The most exciting new coastal storm tracking tool in the entire country is attracting considerable attention from a main branch of our military.
Officers from the United States Coast Guard convened last month for a special meeting staged by Dr. Austin Becker and his team of scientists.
The purpose of that meeting was to expose senior leaders to a system that shows users what will happen with bad weather before it hits home.
The Coastal Hazards Analysis, Modeling, and Prediction program is designed to help planners make the “best decisions possible” according to Becker.
It does that by combining proprietary storm modeling applications with hazard databases to forecast impacts with remarkable accuracy.
Those capabilities were touted in a presentation delivered to decorated officials on site by one of their own — Coast Guard Lt. Cdr. David Borbeau.
“We can provide real-time predictions on what can happen at an individual facility,” he asserted.
Borbeau spent the past season augmenting the CHAMP development crew while moonlighting as a student at the University of Rhode Island.
His contributions to the system have come at a time when state departments like the Rhode Island Emergency Management Agency are adopting it.
The buzz being generated by CHAMP within those departments made it easy for Borbeau to see why it could solve plenty of problems for his people.
“There’s a Coast Guard capabilities gap […] and a justifiable need to incorporate something like the CHAMP system into everyday Coast Guard operational and planning decisions,” he explained.
CHAMP has evolved to fill that weather impact prediction gap with funding provided by the Department of Homeland Security through the Coastal Resilience Center.
It also harnesses the power of another product pioneered by CRC investigators — the advanced circulation tidal mapping engine known worldwide as ADCIRC.
That engine was put together largely in part by Dr. Rick Luettich, who noted the nearly unmatched utility offered by CHAMP at a staff meeting held last year.
“It’s a decision support tool that has been designed to integrate hazards and consequences to a level that is largely unavailable,” he claimed.
The way that CHAMP predicts not only coastal catastrophes but also how they affect infrastructure has helped the program take off regionally.
That growing footprint may signal a return on investment for federal lawmakers who continue to affirm financial support for the CRC.

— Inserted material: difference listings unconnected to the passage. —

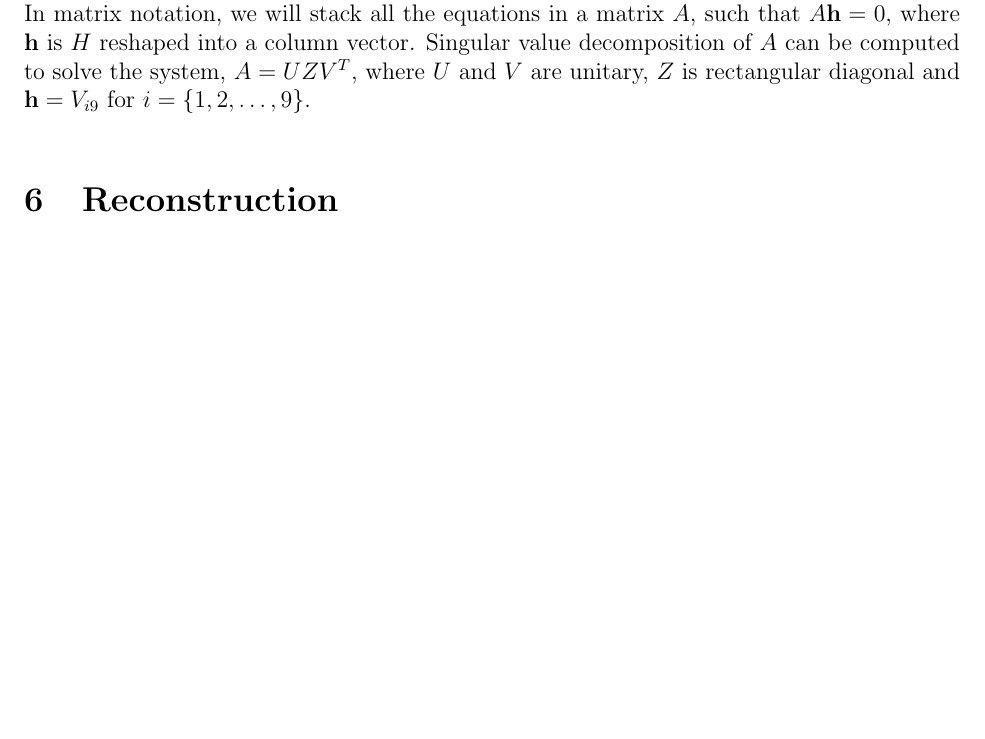
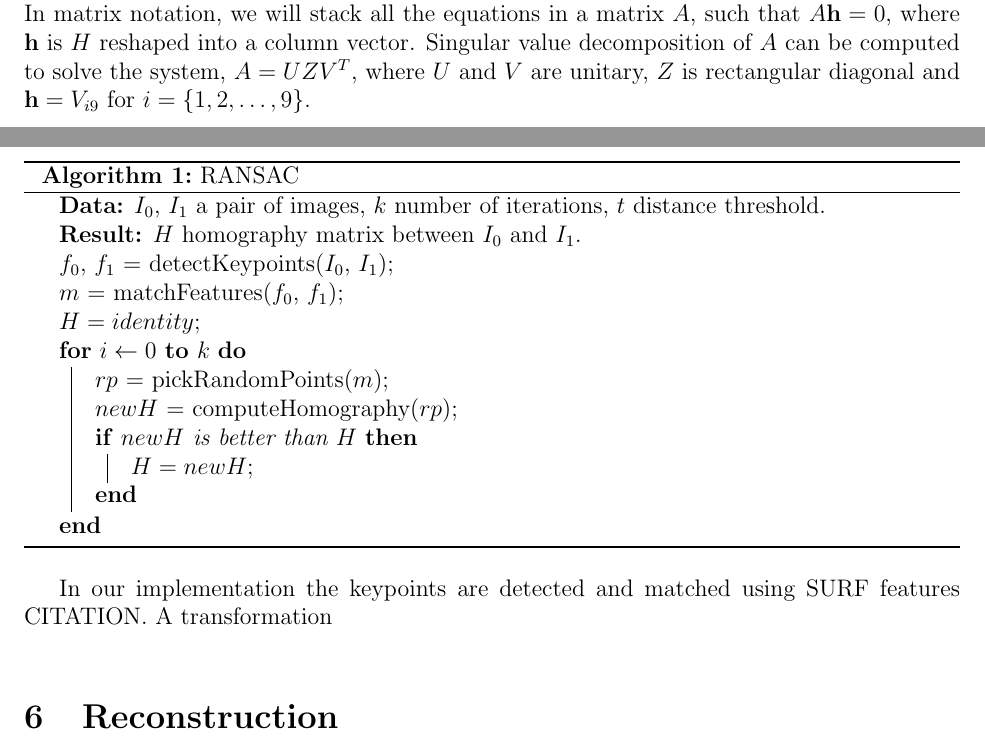
Before and after one commit to Era-Dorta/bath-vu-coursework, a LaTeX document (report/vu_report.tex): part of page 7 of 7 before the commit and two parts of pages 7 and 8 of 8 after it, the two joined at a grey line, cut so that both start at the same text, the shorter picture padded with empty space. Compiled offline with pdfLaTeX.

Commit message:
Added ransac pseudocode to the report

```diff
--- a/report/vu_report.tex
+++ b/report/vu_report.tex
@@ -6,6 +6,7 @@
 \usepackage{subcaption}
 \usepackage{placeins}
 \setlength{\parskip}{1em} %Paragraph spacing
+\usepackage[ruled]{algorithm2e}
 
 \begin{document}
 
@@ -259,6 +260,25 @@ For eight unknowns, eight equations are needed, so four points in each image are
 In matrix notation, we will stack all the equations in a matrix $A$, such that $A\mathbf{h}=0$, where $\mathbf{h}$ is $H$ reshaped into a column vector.
 Singular value decomposition of $A$ can be computed to solve the system, $A = UZV^T$, where $U$ and $V$ are unitary, $Z$ is rectangular diagonal and $\mathbf{h} = V_{i9}$ for $i = \lbrace 1,2, \ldots, 9 \rbrace$.
 
+\begin{algorithm}[H]
+ \caption{RANSAC}
+ \KwData{$I_0$, $I_1$ a pair of images, $k$ number of iterations, $t$ distance threshold.}
+ \KwResult{$H$ homography matrix between $I_0$ and $I_1$.}
+ $f_0$, $f_1$ = detectKeypoints($I_0$, $I_1$)\;
+ $m$ = matchFeatures($f_0$, $f_1$)\;
+ $H = identity$\;
+ \For{$i\leftarrow 0$ \KwTo $k$ }{
+  $rp$ = pickRandomPoints($m$)\;
+  $newH$ = computeHomography($rp$)\;
+  \If{$newH$ is better than $H$}{
+   $H = newH$\;
+   }
+ }
+\end{algorithm}
+
+In our implementation the keypoints are detected and matched using SURF features CITATION.
+A transformation
+
 \section{Reconstruction}
 
 \end{document}
```
Also changed, not shown: 3 other files.
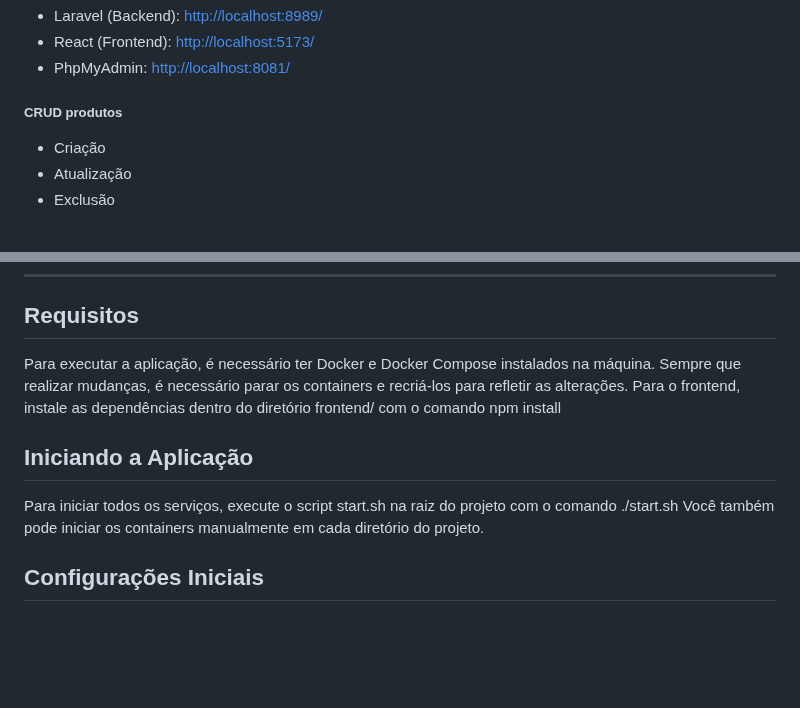
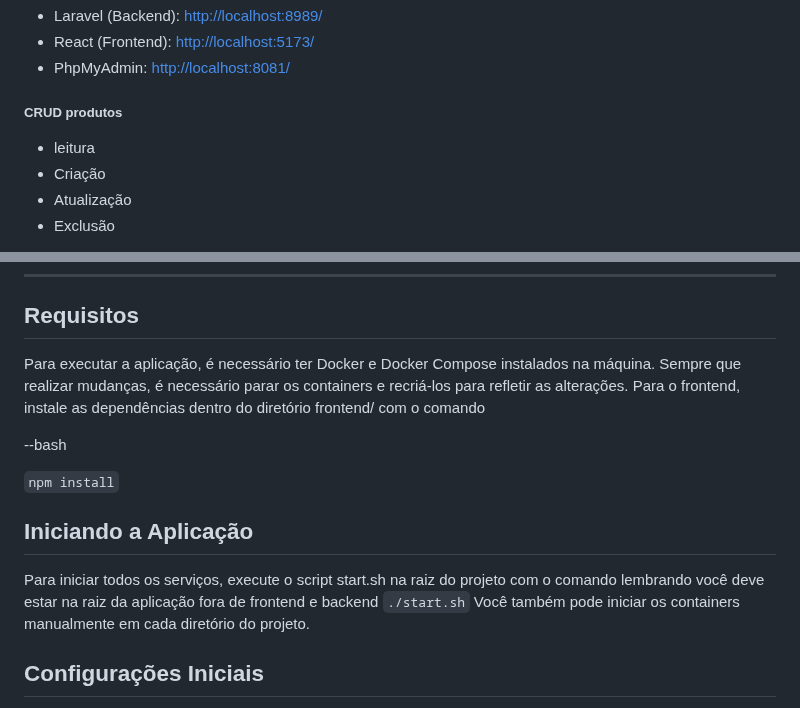
Before and after one commit to Douglasoliveirab/teste-back-end, a Markdown page: README.md, 2 parts joined by grey strips. GitHub-like rendering; blank space fills up the shorter version.

```diff
--- a/README.md
+++ b/README.md
@@ -21,7 +21,7 @@ diretamente para o banco de dados.
 
 
 ##### CRUD produtos
-
+- leitura
 - Criação
 - Atualização
 - Exclusão
@@ -62,11 +62,19 @@ Utilizando a seguinte API para importar os produtos: [https://fakestoreapi.com/d
 
 ## Requisitos
 
-Para executar a aplicação, é necessário ter Docker e Docker Compose instalados na máquina. Sempre que realizar mudanças, é necessário parar os containers e recriá-los para refletir as alterações. Para o frontend, instale as dependências dentro do diretório frontend/ com o comando npm install
+Para executar a aplicação, é necessário ter Docker e Docker Compose instalados na máquina.
+Sempre que realizar mudanças, é necessário parar os containers e recriá-los para refletir as alterações.
+Para o frontend, instale as dependências dentro do diretório frontend/ com o comando
+
+--bash
+
+`npm install`
 
 ## Iniciando a Aplicação
 
-Para iniciar todos os serviços, execute o script start.sh na raiz do projeto com o comando ./start.sh Você também pode iniciar os containers manualmente em cada diretório do projeto.
+Para iniciar todos os serviços, execute o script start.sh na raiz do projeto com o comando lembrando você deve estar na raiz da aplicação fora de frontend e backend
+`./start.sh`
+Você também pode iniciar os containers manualmente em cada diretório do projeto.
 
 ## Configurações Iniciais
 
```
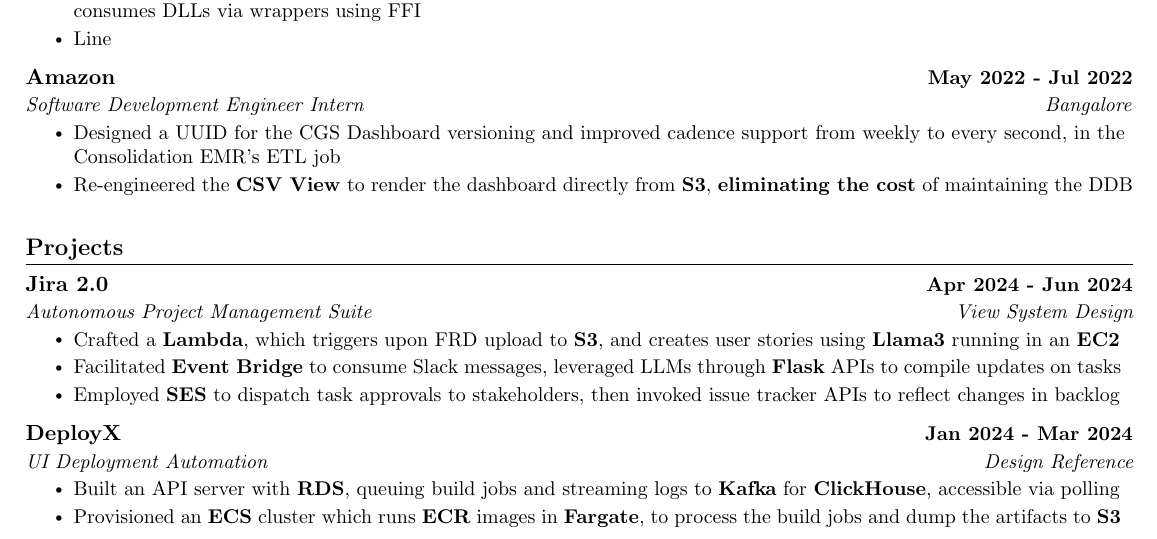
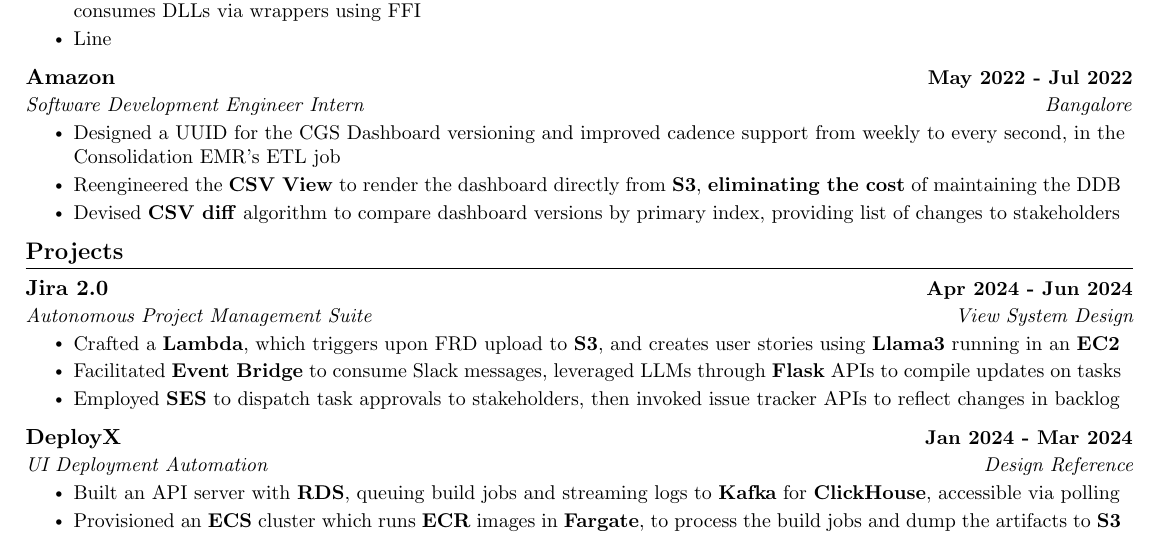
Before and after one commit to kr-aashish/resume, a LaTeX document (aashish_kumar.tex): part of the page, cut so that both start at the same text. Compiled offline with pdfLaTeX.

Commit message:
Updates from Overleaf

```diff
--- a/aashish_kumar.tex
+++ b/aashish_kumar.tex
@@ -188,8 +188,8 @@
         \resumeItem{Designed a UUID for the CGS Dashboard versioning and improved cadence support from weekly to every second, in the Consolidation EMR's ETL job}
         % \resumeItem{Revamped the Audit Log DynamoDB to store all the metadata for the CGS Dashboard, tracking the published versions, reflecting in the CGS Version UI}
         % \resumeItem{CGS UI: Enhanced with filters, publish time, and the EMR status display}
-        \resumeItem{Re-engineered the \textbf{CSV View} to render the dashboard directly from \textbf{S3}, \textbf{eliminating the cost} of maintaining the DDB}
-        % \resumeItem{Implemented a CSV diff algorithm to compare the dashboard versions by the given primary index, providing a compact list of changes to the stakeholders}
+        \resumeItem{Reengineered the \textbf{CSV View} to render the dashboard directly from \textbf{S3}, \textbf{eliminating the cost} of maintaining the DDB}
+        \resumeItem{Devised \textbf{CSV diff} algorithm to compare dashboard versions by primary index, providing list of changes to stakeholders}
       \resumeItemListEnd
 
   \resumeSubHeadingListEnd
```
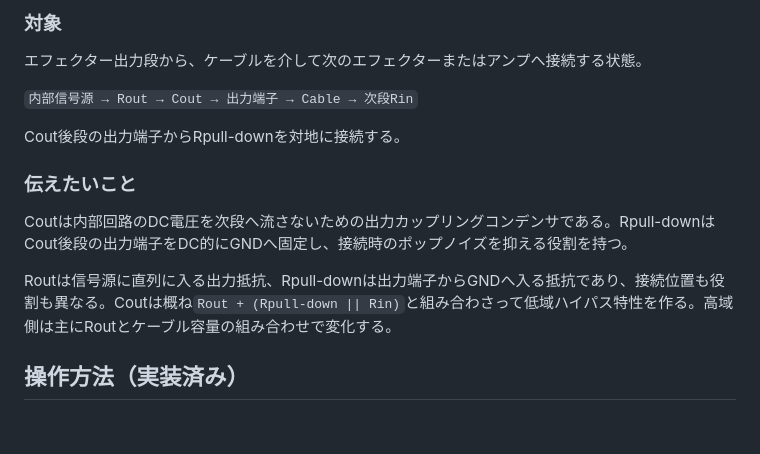
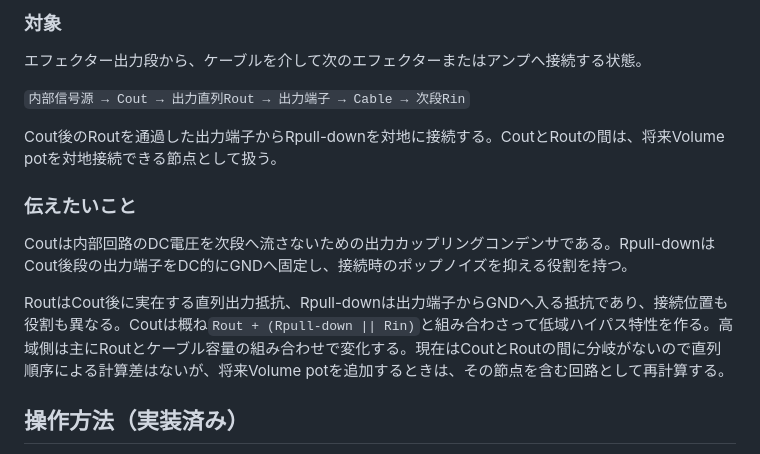
Before and after one commit to buitton-dev/audio-impedance-lab, a Markdown page: LEARNING_GOALS.md, the part around the change. Drawn GitHub-style; blank space fills up the shorter version.

Commit message:
Clarify effector output topology

```diff
--- a/LEARNING_GOALS.md
+++ b/LEARNING_GOALS.md
@@ -54,15 +54,15 @@ Cable Lのコイル記号のループ数は、合計インダクタンスの大
 
 エフェクター出力段から、ケーブルを介して次のエフェクターまたはアンプへ接続する状態。
 
-`内部信号源 → Rout → Cout → 出力端子 → Cable → 次段Rin`
+`内部信号源 → Cout → 出力直列Rout → 出力端子 → Cable → 次段Rin`
 
-Cout後段の出力端子からRpull-downを対地に接続する。
+Cout後のRoutを通過した出力端子からRpull-downを対地に接続する。CoutとRoutの間は、将来Volume potを対地接続できる節点として扱う。
 
 ### 伝えたいこと
 
 Coutは内部回路のDC電圧を次段へ流さないための出力カップリングコンデンサである。Rpull-downはCout後段の出力端子をDC的にGNDへ固定し、接続時のポップノイズを抑える役割を持つ。
 
-Routは信号源に直列に入る出力抵抗、Rpull-downは出力端子からGNDへ入る抵抗であり、接続位置も役割も異なる。Coutは概ね`Rout + (Rpull-down || Rin)`と組み合わさって低域ハイパス特性を作る。高域側は主にRoutとケーブル容量の組み合わせで変化する。
+RoutはCout後に実在する直列出力抵抗、Rpull-downは出力端子からGNDへ入る抵抗であり、接続位置も役割も異なる。Coutは概ね`Rout + (Rpull-down || Rin)`と組み合わさって低域ハイパス特性を作る。高域側は主にRoutとケーブル容量の組み合わせで変化する。現在はCoutとRoutの間に分岐がないので直列順序による計算差はないが、将来Volume potを追加するときは、その節点を含む回路として再計算する。
 
 ## 操作方法（実装済み）
 
```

Becker has surmised that CHAMP may become even more popular as rising sea levels force multiple agencies to revise their flood mitigation plans.
“We’re very excited to look at ways that we can scale and expand the system geographically and also with new audiences,” he affirmed.